About Sri Thendayuthapani Temple
Chettiars’ Temple Society, the management body of Sri Thendayuthapani Temple, also administers the Sri Layan Sithi Vinayagar Temple located at Keong Saik Road. The main deity of this temple is Lord Sri Thendayuthapani. At the entrance of the main sanctum, there are smaller shrines for Lord Jambu Vinayagar and Idumban. In 1878,two separate sanctums were built for Lord Sundareswarar and Meenakshi Amman. The temple has a 75-feet tall Rajagopuram which was consecrated in 1983. A marriage hall with a dining facility was also added during the redevelopment. Consecration ceremonies were also held in 1996 and 2009.
Origins of the Temple
The Chettiar community is deeply rooted in the Hindu tradition, especially in the Saiva Siddhantha. Members of the community are very devoted to Sri Thendayuthapani, also known as Lord Muruga. However, it was not until 35 years after their arrival in Singapore that they constructed a proper temple in honour of Sri Thendayuthapani. Prior to the construction of their temple, members of the Chettiar community visited and offered their prayers at the Sivan Temple (now relocated to Geylang East Avenue 2) and at Sri Mariamman Temple located at South Bridge Road. As such, they formed strong associations with these temples.
Prior to 1859, a Vel (spear), a representation of Lord Muruga, was installed under a tree at Tank Road where the Chettiars offered their prayers. The Vel was installed below a Peepal (arasa maram) tree at the bank of a tank (pond). Fresh water from the hill where the Central Park is now located, emerged as a waterfall and filled the tank. The location was ideal for the establishment of a temple. The Chettiars took their bath there before offering their prayers to the Vel. The railway line nearby also provided an excellent form of transport to and from Malaya where they had also established their businesses. The tree had to be uprooted when the government acquired the land for the redevelopment of Tank Road. The site where the Vel was located now forms part of the slip road that leads to River Valley Road and Clemenceau Avenue.
CM Turnbull, in her book entitled ‘A History of Singapore 1819-1975’ records that the Nattukkottai Chettiars built the Subramaniam Temple (a popular name given to the temple by non-Chettiars) in Tank Road in 1859. The slab stones found at the temple indicate that the temple was consecrated on 4 April 1859. The land where the present temple currently stands was purchased from the estate of Mr Oxley, the first Surgeon General of Singapore. The temple in its original form was a simple structure. At the entrance to the temple, two raised platforms, like those found in Chettiar households in Tamil Nadu, were erected. It had an alangara mandapam and an ardha mandapam.

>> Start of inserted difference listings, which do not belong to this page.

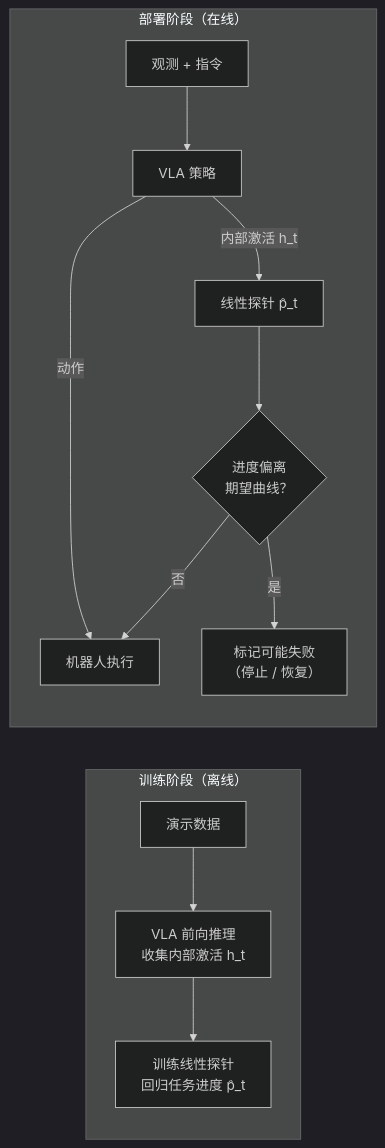
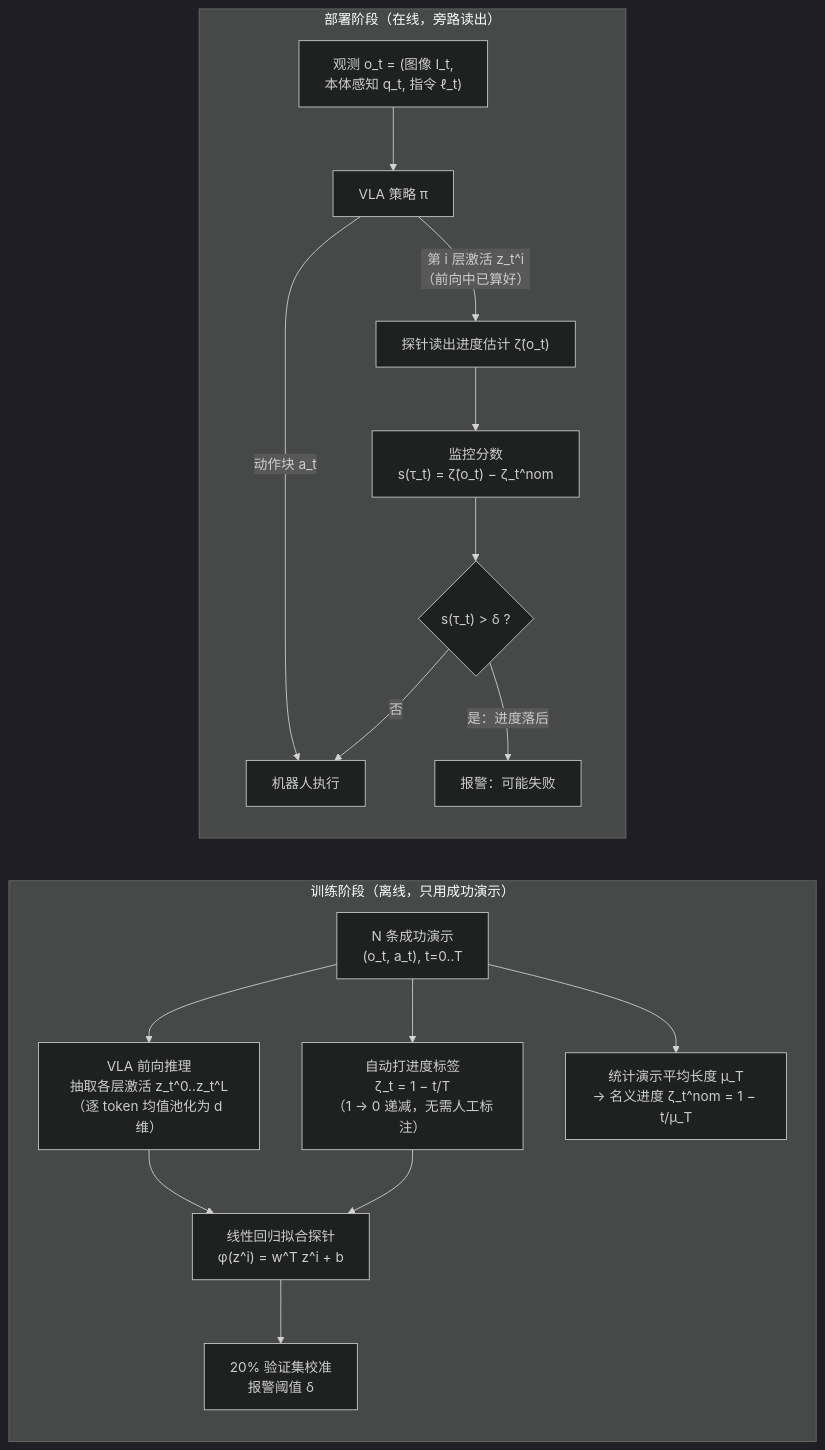
Before and after one commit to JiangShangJiu/jiangshangjiu.github.io: the diagram in src/content/research/deepdive/progress-probes-vla-runtime-monitoring.md, drawn with Mermaid (dark theme). The commit also changed other lines of this file, not shown here.

````diff
--- a/src/content/research/deepdive/progress-probes-vla-runtime-monitoring.md
+++ b/src/content/research/deepdive/progress-probes-vla-runtime-monitoring.md
@@ -80,15 +86,20 @@
 ```mermaid
 flowchart LR
-  subgraph train["训练阶段（离线）"]
-    D["演示数据"] --> A["VLA 前向推理<br/>收集内部激活 h_t"]
-    A --> P["训练线性探针<br/>回归任务进度 p̂_t"]
+  subgraph train["训练阶段（离线，只用成功演示）"]
+    D["N 条成功演示<br/>(o_t, a_t), t=0..T"] --> FW["VLA 前向推理<br/>抽取各层激活 z_t^0..z_t^L<br/>（逐 token 均值池化为 d 维）"]
+    D --> LB["自动打进度标签<br/>ζ_t = 1 − t/T<br/>（1 → 0 递减，无需人工标注）"]
+    FW --> REG["线性回归拟合探针<br/>φ(z^i) = w^T z^i + b"]
+    LB --> REG
+    D --> MU["统计演示平均长度 μ_T<br/>→ 名义进度 ζ_t^nom = 1 − t/μ_T"]
+    REG --> CAL["20% 验证集校准<br/>报警阈值 δ"]
   end
-  subgraph deploy["部署阶段（在线）"]
-    O["观测 + 指令"] --> V["VLA 策略"]
-    V -->|动作| R["机器人执行"]
-    V -->|内部激活 h_t| PR["线性探针 p̂_t"]
-    PR --> C{"进度偏离<br/>期望曲线？"}
-    C -->|是| F["标记可能失败<br/>（停止 / 恢复）"]
-    C -->|否| R
+  subgraph deploy["部署阶段（在线，旁路读出）"]
+    O["观测 o_t = (图像 I_t,<br/>本体感知 q_t, 指令 ℓ_t)"] --> V["VLA 策略 π"]
+    V -->|"动作块 a_t"| R["机器人执行"]
+    V -->|"第 i 层激活 z_t^i<br/>（前向中已算好）"| PR["探针读出进度估计 ζ̂(o_t)"]
+    PR --> S["监控分数<br/>s(τ_t) = ζ̂(o_t) − ζ_t^nom"]
+    S --> C{"s(τ_t) > δ ?"}
+    C -->|"是：进度落后"| F["报警：可能失败"]
+    C -->|"否"| R
   end
 ```
````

The alangara mandapam was used to house the decorated deities on special occasions while the ardha mandapam was the centre hall leading to the main sanctum. The main sanctum was dedicated to Lord Muruga in the form of Sri Thendayuthapani. The Jambu Vinayagar and Iduambar sanctums were constructed on the sides of the main sanctum. A dining hall with a courtyard, called the Kaarthikai Kattu, was used for serving food on Karthikai and special occasions such as Thaipusam. The Kaarthikai Kattu, erected in 1859 was demolished about 122 years later in 1981 to make way for the Chettiars Wedding Hall.

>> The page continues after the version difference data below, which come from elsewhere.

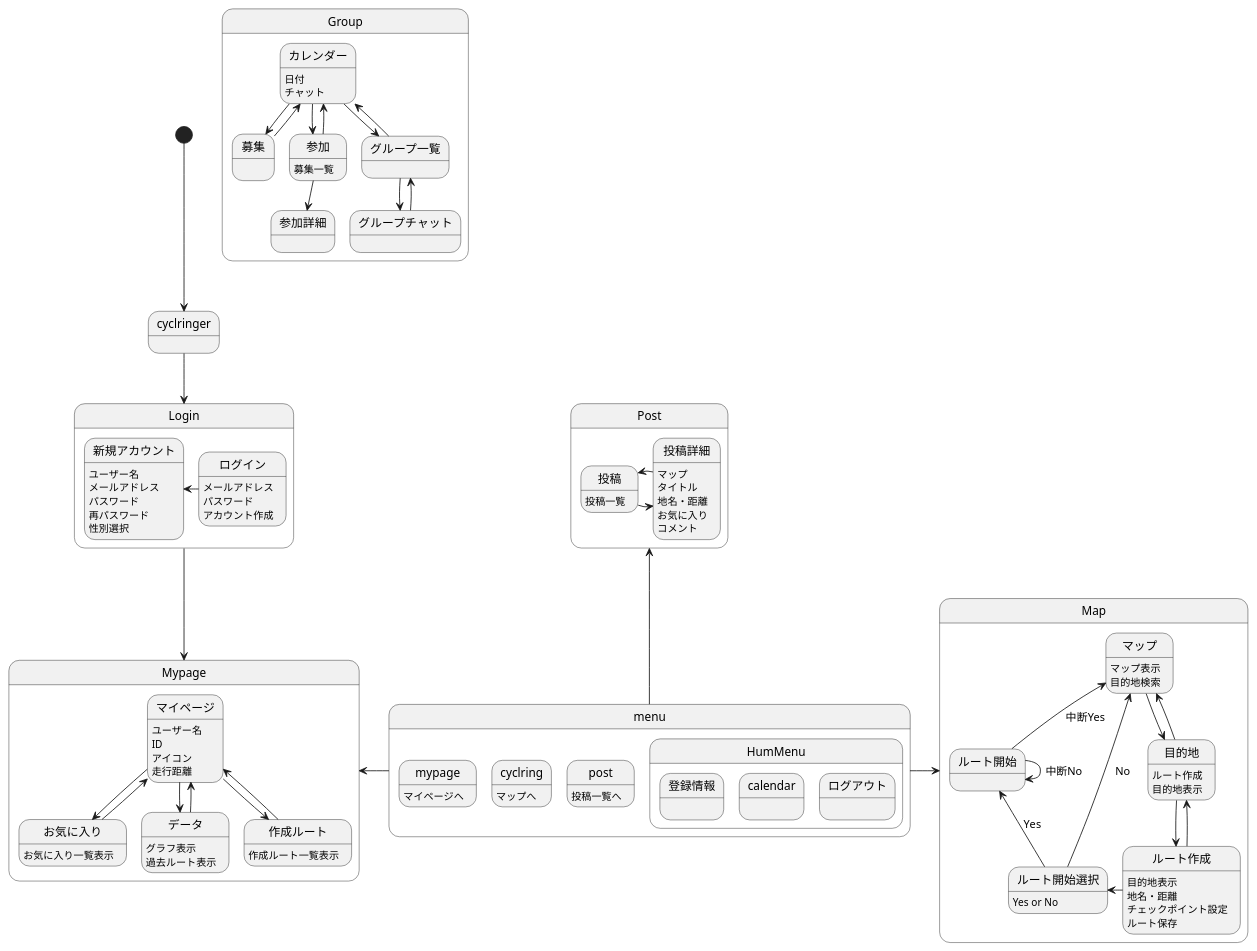
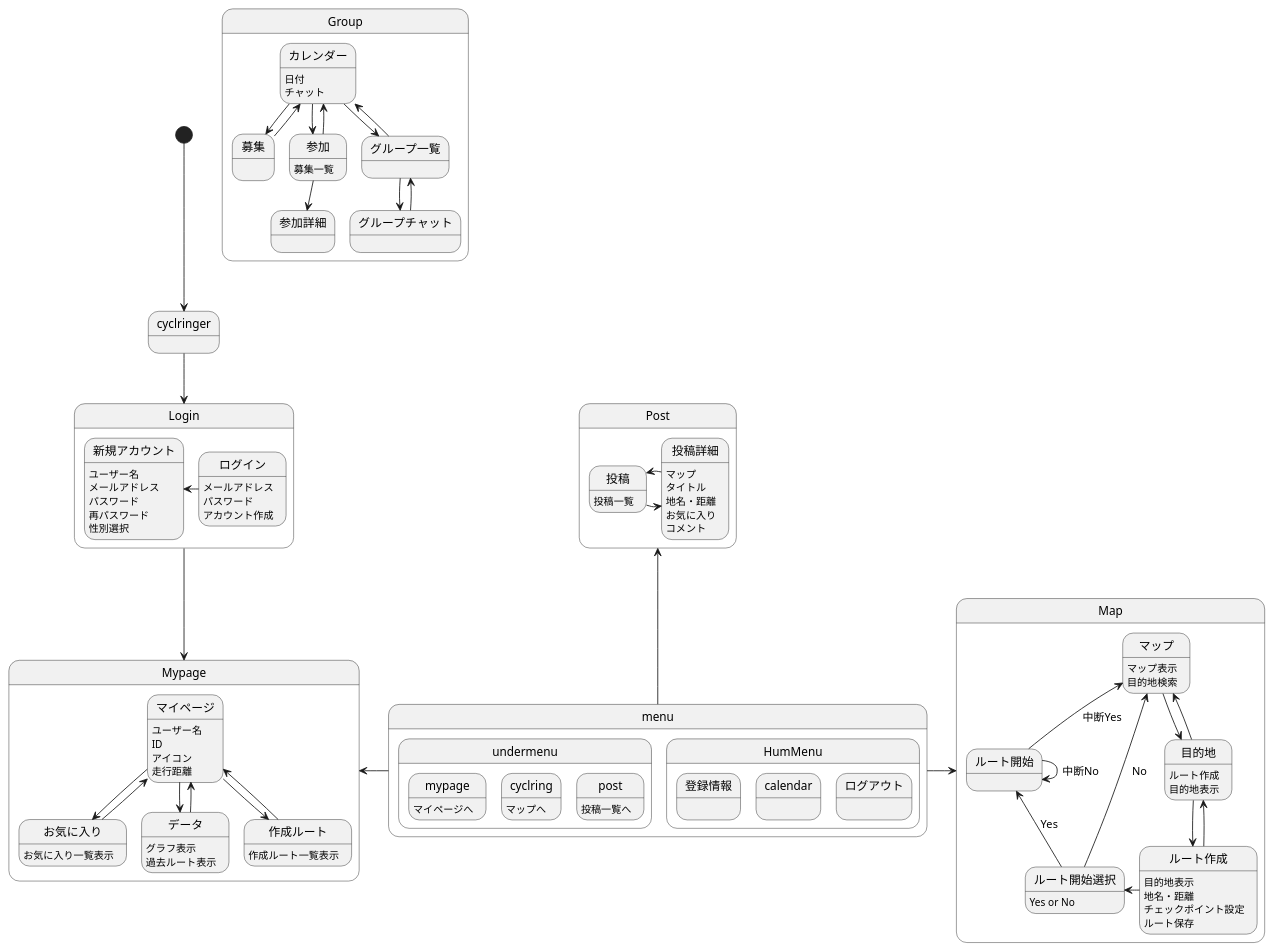
The diagram in 画面遷移図/gm.md (AsoSD3A3/CyclingSystem), drawn with PlantUML before and after one commit.

```diff
--- a/画面遷移図/gm.md
+++ b/画面遷移図/gm.md
@@ -4,9 +4,11 @@
 [*]-down->cyclringer
 
 state menu{
+state undermenu{
 mypage:マイページへ
 cyclring:マップへ
 post:投稿一覧へ
+}
 
 state HumMenu{
 登録情報:
@@ -14,7 +16,6 @@
 ログアウト:
 }
 }
-
 state Group{
 カレンダー:日付
 カレンダー:チャット
```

Every year, six important festivals are celebrated with great pomp and grandeur, which are Thaipusam, Laksharchanai for Sri Meenakshi Amman and Sri Durgai Amman, Navarathri, Skantha Shashti and Thiru Karthigai. On Guru Poojai and Karthigai (an auspicious day falling on every month), Annadhanam (free blessed meals) are served to the devotees after prayers.
Temple in Literary Works

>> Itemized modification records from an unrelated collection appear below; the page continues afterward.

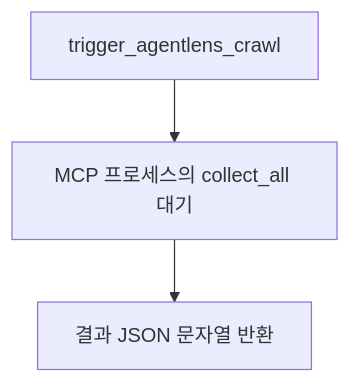
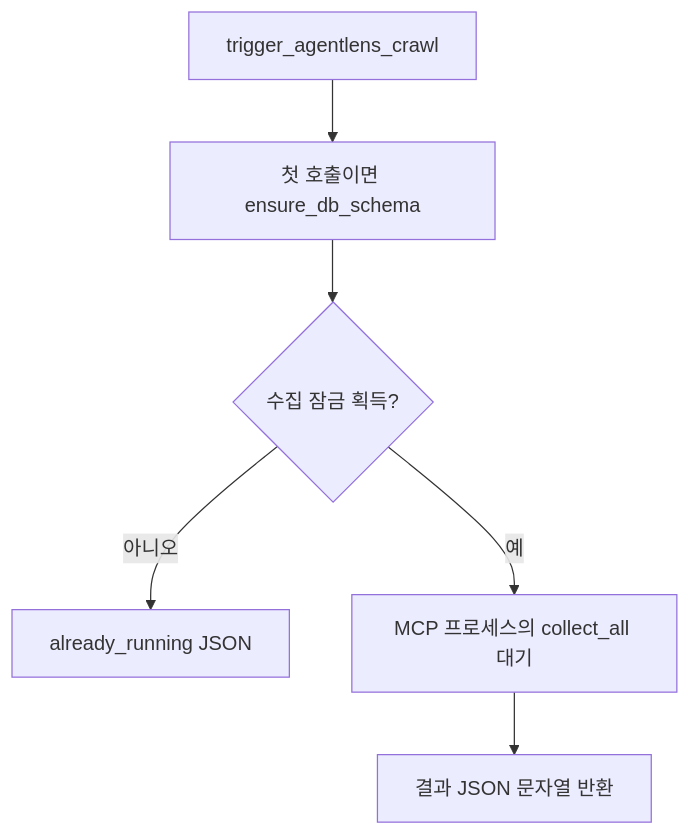
One commit to ozplayground/agent-lens changed diagram 23 of 26 in docs/spec-writer/fsd/03_COLLECTION_SPECIFICATION.md. Above: the diagram before and after it, drawn with Mermaid. The commit also changed other lines of this file and 216 other files, not shown here.

````diff
--- a/docs/spec-writer/fsd/03_COLLECTION_SPECIFICATION.md
+++ b/docs/spec-writer/fsd/03_COLLECTION_SPECIFICATION.md
@@ -1476,5 +1529,8 @@
 ```mermaid
 flowchart TD
-    A["trigger_agentlens_crawl"] --> B["MCP 프로세스의 collect_all 대기"]
-    B --> C["결과 JSON 문자열 반환"]
+    A["trigger_agentlens_crawl"] --> A2["첫 호출이면 ensure_db_schema"]
+    A2 --> B{"수집 잠금 획득?"}
+    B -->|아니오| D["already_running JSON"]
+    B -->|예| E["MCP 프로세스의 collect_all 대기"]
+    E --> C["결과 JSON 문자열 반환"]
 ```
````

The earliest recorded works about the temple are by Sadasivam Pandithar, a Jaffna Tamil. His poems that were published in ‘Singai Nagaranthati’ and ‘Chitrakavikal’ in 1887 give some description about the temple. His works also became the forerunner to Tamil literature in Malaya and Singapore. Notable among other literary works on Lord Thendayuthapani are by RMR Ramanathan and RKM Meyappa Chettiar. Kavignar Kannadhasan, a Chettiar and a distinguished poet has also composed songs in praise of the Lord Thendayuthapani when he visited the temple in the late 1970s.